The conflict between Juliet and her father is another example of the disparity between young and old, which appears several times in Act 3. Romeo speaks of Friar Laurence’s ignorance of his love for Juliet, saying that the Friar could never understand because he is not “young.” Furthermore, the final scene reveals how adults can no longer understand youthful passion. Lady Capulet refuses to consider Juliet’s refusal to marry Paris, and even the Nurse speaks of Paris as a virtuous man worthy of her hand (thus revealing her underlying resentment of her young charge). In response to the Nurse’s patronizing description of Paris, Juliet shouts, "Ancient damnation!" (). This serves as both reference to the Nurse's age and to the problems she must deal with, all of which have been created by a feud that has its roots in the older generation. Romeo and Juliet are two young people, who have fallen inescapably in love - only to butt up against the political machinations of their elders - a quandary that has resonated emotionally with teenagers for generations.
With a lightning-quick wit and a clever mind, Mercutio is a scene stealer and one of the most memorable characters in all of Shakespeare’s works.
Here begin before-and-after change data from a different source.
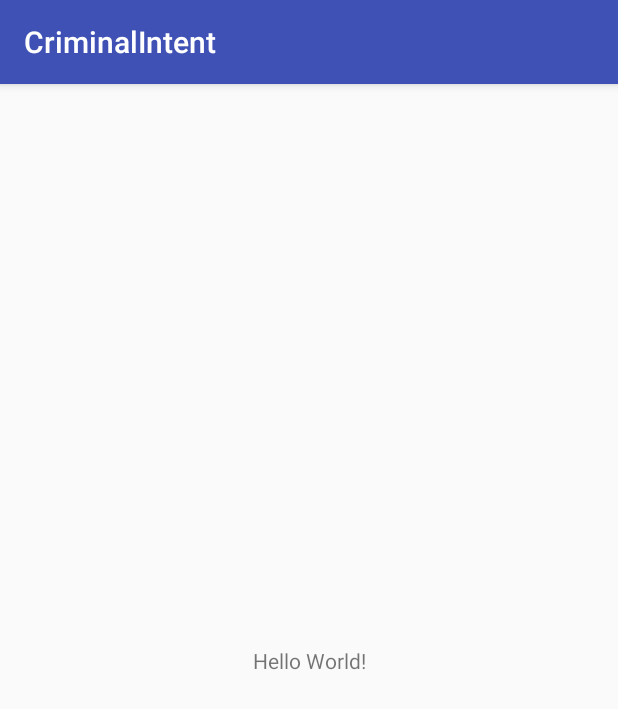
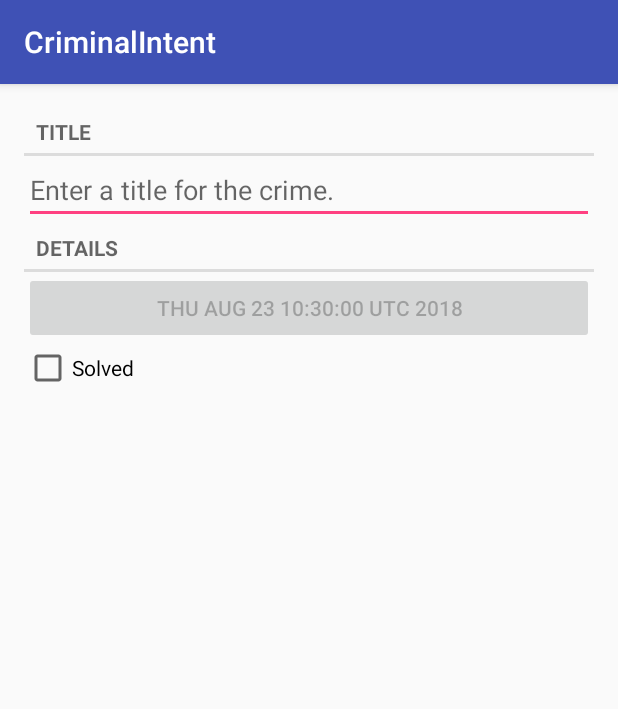
Before and after one commit to CoderLeechou/AndroidProgramming, an Android app: the screen it shows after launch (CrimeActivity), on a phone screen of 412 x 824 dp. Shown: the top 709 px of the screen. Run offline under Robolectric (Android 15) with nearby library versions, the phone set to English and light mode, and no system bars.

Commit message:
添加CrimeFragment碎片

```diff
--- /dev/null
+++ b/CriminalIntent/app/src/main/java/com/lzwap/android/criminalintent/Crime.java
@@ -0,0 +1,45 @@
+package com.lzwap.android.criminalintent;
+
+import java.util.Date;
+import java.util.UUID;
+
+public class Crime {
+
+    private UUID mId;
+    private String mTitle;
+    private Date mDate;
+    private boolean mSolved;
+
+    public Crime() {
+        mId = UUID.randomUUID();
+        mDate = new Date();
+    }
+
+    public UUID getId() {
+        return mId;
+    }
+
+    public String getTitle() {
+        return mTitle;
+    }
+
+    public void setTitle(String title) {
+        mTitle = title;
+    }
+
+    public Date getDate() {
+        return mDate;
+    }
+
+    public void setDate(Date date) {
+        mDate = date;
+    }
+
+    public boolean isSolved() {
+        return mSolved;
+    }
+
+    public void setSolved(boolean solved) {
+        mSolved = solved;
+    }
+}
--- a/CriminalIntent/app/src/main/java/com/lzwap/android/criminalintent/CrimeActivity.java
+++ b/CriminalIntent/app/src/main/java/com/lzwap/android/criminalintent/CrimeActivity.java
@@ -1,5 +1,7 @@
 package com.lzwap.android.criminalintent;
 
+import android.support.v4.app.Fragment;
+import android.support.v4.app.FragmentManager;
 import android.support.v7.app.AppCompatActivity;
 import android.os.Bundle;
 
@@ -9,5 +11,15 @@
     protected void onCreate(Bundle savedInstanceState) {
         super.onCreate(savedInstanceState);
         setContentView(R.layout.activity_crime);
+
+        FragmentManager fm = getSupportFragmentManager();
+        Fragment fragment = fm.findFragmentById(R.id.fragment_container);
+
+        if (fragment == null) {
+            fragment = new CrimeFragment();
+            fm.beginTransaction()
+                    .add(R.id.fragment_container, fragment)
+                    .commit();
+        }
     }
 }
--- /dev/null
+++ b/CriminalIntent/app/src/main/java/com/lzwap/android/criminalintent/CrimeFragment.java
@@ -0,0 +1,70 @@
+package com.lzwap.android.criminalintent;
+
+import android.os.Bundle;
+import android.support.annotation.NonNull;
+import android.support.annotation.Nullable;
+import android.support.v4.app.Fragment;
+import android.text.Editable;
+import android.text.TextWatcher;
+import android.view.LayoutInflater;
+import android.view.View;
+import android.view.ViewGroup;
+import android.widget.Button;
+import android.widget.CheckBox;
+import android.widget.CompoundButton;
+import android.widget.EditText;
+
+import static android.widget.CompoundButton.*;
+
+public class CrimeFragment extends Fragment {
+
+    private Crime mCrime;
+    private EditText mTitleField;
+    private Button mDateButton;
+    private CheckBox mSolvedCheckBox;
+
+    @Override
+    public void onCreate(@Nullable Bundle savedInstanceState) {
+        super.onCreate(savedInstanceState);
+        mCrime = new Crime();
+    }
+
+    @Nullable
+    @Override
+    public View onCreateView(@NonNull LayoutInflater inflater, @Nullable ViewGroup container,
+                             @Nullable Bundle savedInstanceState) {
+        View v = inflater.inflate(R.layout.fragment_crime, container, false);
+
+        mTitleField = (EditText) v.findViewById(R.id.crime_title);
+        mTitleField.addTextChangedListener(new TextWatcher() {
+            @Override
+            public void beforeTextChanged(CharSequence charSequence, int i, int i1, int i2) {
+                //This space intentionally left blank
+            }
+
+            @Override
+            public void onTextChanged(CharSequence charSequence, int i, int i1, int i2) {
+                mCrime.setTitle(charSequence.toString());
+            }
+
+            @Override
+            public void afterTextChanged(Editable editable) {
+                //This one too
+            }
+        });
+
+        mDateButton = (Button) v.findViewById(R.id.crime_date);
+        mDateButton.setText(mCrime.getDate().toString());
+        mDateButton.setEnabled(false);
+
+        mSolvedCheckBox = (CheckBox) v.findViewById(R.id.crime_solved);
+        mSolvedCheckBox.setOnCheckedChangeListener(new OnCheckedChangeListener() {
+            @Override
+            public void onCheckedChanged(CompoundButton compoundButton, boolean b) {
+                mCrime.setSolved(b);
+            }
+        });
+
+        return v;
+    }
+}
--- a/CriminalIntent/app/src/main/res/layout/activity_crime.xml
+++ b/CriminalIntent/app/src/main/res/layout/activity_crime.xml
@@ -1,18 +1,6 @@
 <?xml version="1.0" encoding="utf-8"?>
-<android.support.constraint.ConstraintLayout xmlns:android="http://schemas.android.com/apk/res/android"
-    xmlns:app="http://schemas.android.com/apk/res-auto"
-    xmlns:tools="http://schemas.android.com/tools"
+<FrameLayout
+    xmlns:android="http://schemas.android.com/apk/res/android"
+    android:id="@+id/fragment_container"
     android:layout_width="match_parent"
-    android:layout_height="match_parent"
-    tools:context=".CrimeActivity">
-
-    <TextView
-        android:layout_width="wrap_content"
-        android:layout_height="wrap_content"
-        android:text="Hello World!"
-        app:layout_constraintBottom_toBottomOf="parent"
-        app:layout_constraintLeft_toLeftOf="parent"
-        app:layout_constraintRight_toRightOf="parent"
-        app:layout_constraintTop_toTopOf="parent" />
-
-</android.support.constraint.ConstraintLayout>
+    android:layout_height="match_parent"/>
--- /dev/null
+++ b/CriminalIntent/app/src/main/res/layout/fragment_crime.xml
@@ -0,0 +1,37 @@
+<?xml version="1.0" encoding="utf-8"?>
+<LinearLayout xmlns:android="http://schemas.android.com/apk/res/android"
+    android:layout_width="match_parent"
+    android:layout_height="match_parent"
+    android:layout_margin="16dp"
+    android:orientation="vertical">
+
+    <TextView
+        style="?android:listSeparatorTextViewStyle"
+        android:layout_width="match_parent"
+        android:layout_height="wrap_content"
+        android:text="@string/crime_title_label"/>
+
+    <EditText
+        android:id="@+id/crime_title"
+        android:layout_width="match_parent"
+        android:layout_height="wrap_content"
+        android:hint="@string/crime_title_hint"/>
+
+    <TextView
+        style="?android:listSeparatorTextViewStyle"
+        android:layout_width="match_parent"
+        android:layout_height="wrap_content"
+        android:text="@string/crime_details_label"/>
+
+    <Button
+        android:id="@+id/crime_date"
+        android:layout_width="match_parent"
+        android:layout_height="wrap_content" />
+
+    <CheckBox
+        android:id="@+id/crime_solved"
+        android:layout_width="match_parent"
+        android:layout_height="wrap_content"
+        android:text="@string/crime_solved_label"/>
+
+</LinearLayout>
--- a/CriminalIntent/app/src/main/res/values/strings.xml
+++ b/CriminalIntent/app/src/main/res/values/strings.xml
@@ -1,3 +1,7 @@
 <resources>
     <string name="app_name">CriminalIntent</string>
+    <string name="crime_title_hint">Enter a title for the crime.</string>
+    <string name="crime_title_label">Title</string>
+    <string name="crime_details_label">Details</string>
+    <string name="crime_solved_label">Solved</string>
 </resources>
```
Though he constantly puns, jokes, and teases—sometimes in fun, sometimes with bitterness—Mercutio is not a mere jester or prankster. With his wild words, Mercutio punctures the romantic sentiments and blind self-love that exist within the play. He mocks Romeo s self-indulgence just as he ridicules Tybalt’s hauteur and adherence to fashion. The critic Stephen Greenblatt describes Mercutio as a force within the play that functions to deflate the possibility of romantic love and the power of tragic fate. Unlike the other characters who blame their deaths on fate, Mercutio dies cursing all Montagues and Capulets. Mercutio believes that specific people are responsible for his death rather than some external impersonal force.